Fink attributed a portion of the earnings shortfall to lower fees collected on so-called “active” investments, including hedge funds and many mutual funds, in which managers study companies and financial markets, making bets on future performance.
The businesses produce higher profit margins than BlackRock’s popular index-tracking funds, which took in $27.5 billion despite the stormy markets.
Net income fell to $657 million, or $3.92 per share, in the quarter, from $822 million, or $4.84 per share, a year earlier. Overall revenue of $2.6 billion was offset by expenses and taxes of nearly $2 billion.
With results adjusted to exclude the restructuring charges, BlackRock earned $4.25 per share, short of the average analyst estimate of $4.29, according to Thomson Reuters I/B/E/S.
“It was a quarter of a little bit of retrenchment, using the opportunity to take stock of where they’re spending money and refocus a bit,” said Neal Epstein, senior credit officer at Moody’s Investors Service. “They continued to raise assets and under the circumstances it was not a bad quarter.”
BlackRock’s relative investment performance slipped during the quarter, according to its own metrics.
Nearly two-thirds of the assets in its tax-exempt bond funds lagged their benchmark over one year. Only 41 percent of assets in the company’s so-called “scientific” active equity business outperformed. That group mines reams of data for insights on how to pick stocks.

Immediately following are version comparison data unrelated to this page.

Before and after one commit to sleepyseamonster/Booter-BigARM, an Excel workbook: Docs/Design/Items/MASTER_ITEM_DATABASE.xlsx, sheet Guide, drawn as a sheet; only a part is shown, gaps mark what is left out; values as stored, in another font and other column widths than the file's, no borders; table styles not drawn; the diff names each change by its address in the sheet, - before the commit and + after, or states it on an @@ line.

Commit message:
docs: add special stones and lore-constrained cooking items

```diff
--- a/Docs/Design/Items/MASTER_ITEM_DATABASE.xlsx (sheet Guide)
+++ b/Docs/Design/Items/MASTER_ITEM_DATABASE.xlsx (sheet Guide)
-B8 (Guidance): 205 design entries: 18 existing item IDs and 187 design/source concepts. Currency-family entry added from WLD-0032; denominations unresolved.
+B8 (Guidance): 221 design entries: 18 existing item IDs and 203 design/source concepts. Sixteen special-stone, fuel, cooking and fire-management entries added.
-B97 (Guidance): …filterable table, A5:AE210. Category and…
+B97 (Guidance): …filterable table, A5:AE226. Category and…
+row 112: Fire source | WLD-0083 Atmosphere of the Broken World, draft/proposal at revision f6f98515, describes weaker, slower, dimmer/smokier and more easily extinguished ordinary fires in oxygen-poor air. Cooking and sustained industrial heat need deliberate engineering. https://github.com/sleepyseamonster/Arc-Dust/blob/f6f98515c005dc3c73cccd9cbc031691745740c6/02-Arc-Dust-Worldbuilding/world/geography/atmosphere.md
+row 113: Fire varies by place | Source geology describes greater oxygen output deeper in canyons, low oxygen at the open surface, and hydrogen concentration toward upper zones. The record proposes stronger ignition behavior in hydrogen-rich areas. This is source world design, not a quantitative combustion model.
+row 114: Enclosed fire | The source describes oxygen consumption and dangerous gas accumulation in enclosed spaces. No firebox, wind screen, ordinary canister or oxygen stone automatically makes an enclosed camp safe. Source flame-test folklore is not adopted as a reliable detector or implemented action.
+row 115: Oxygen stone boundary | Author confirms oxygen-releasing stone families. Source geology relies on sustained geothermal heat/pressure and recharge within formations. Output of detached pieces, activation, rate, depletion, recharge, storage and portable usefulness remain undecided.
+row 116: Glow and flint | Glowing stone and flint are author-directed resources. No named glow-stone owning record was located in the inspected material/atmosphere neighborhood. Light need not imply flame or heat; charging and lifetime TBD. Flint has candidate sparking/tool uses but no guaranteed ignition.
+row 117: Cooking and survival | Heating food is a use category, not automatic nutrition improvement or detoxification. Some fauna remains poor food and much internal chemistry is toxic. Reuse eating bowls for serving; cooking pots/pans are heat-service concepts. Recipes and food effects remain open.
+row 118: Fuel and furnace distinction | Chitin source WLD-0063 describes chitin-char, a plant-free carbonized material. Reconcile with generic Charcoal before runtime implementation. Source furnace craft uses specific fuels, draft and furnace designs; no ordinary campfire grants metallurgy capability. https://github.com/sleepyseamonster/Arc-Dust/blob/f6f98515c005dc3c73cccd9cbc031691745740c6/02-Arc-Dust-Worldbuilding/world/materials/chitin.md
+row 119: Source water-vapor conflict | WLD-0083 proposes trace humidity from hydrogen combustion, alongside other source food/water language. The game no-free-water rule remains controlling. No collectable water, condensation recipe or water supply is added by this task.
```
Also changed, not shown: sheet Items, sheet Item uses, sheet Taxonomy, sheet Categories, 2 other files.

The company has focused on integrating new stock fund managers and boosting team performances. During a reshuffling announced in January, Fink and BlackRock President Rob Kapito combined the “scientific” and more traditional “fundamental” stock team under four managers.
Investors pulled $17.7 billion out of stock-focused products during the volatile first quarter.
Net investment in fixed income was $52.2 billion for the quarter, while $2.2 billion went into alternative investments, a relatively higher-fee unit that includes hedge funds, real estate and infrastructure.
“The biggest challenge for them currently is the continuing effort to revamp and improve their actively managed strategies,” said Daniel Culloton, a Morningstar analyst.
Fink said the company will continue to hire in the lucrative alternative unit as part of the restructuring. The company will also build its sustainable-investing operation, tailoring portfolios to reflect social, corporate governance or other values, he said.
The company did not give details on the job cuts.
Despite the cuts, the company will hire in technology and its iShares exchange-traded funds businesses, Fink said. He expects to continue to increase the overall headcount this year.
BlackRock Solutions, a unit offering risk-management and investment-analytics services to other Wall Street firms, governments and investors, was a bright spot as revenue rose 16 percent to $171 million.Overall, BlackRock attracted total long-term net inflows of $36.1 billion in the quarter, down from $70.4 billion a year ago.
Most of that, $24.3 billion, went into iShares, down from $35.5 billion a year earlier, with the lion’s share invested in lower-fee bond ETFs.
BlackRock ended the first quarter with $4.74 trillion in assets under management, up from $4.65 trillion at the end of 2015.
Reporting by Trevor Hunnicutt in New York and Sudarshan Varadhan in Bengaluru; Editing by Anil D'Silva and Jeffrey Benkoe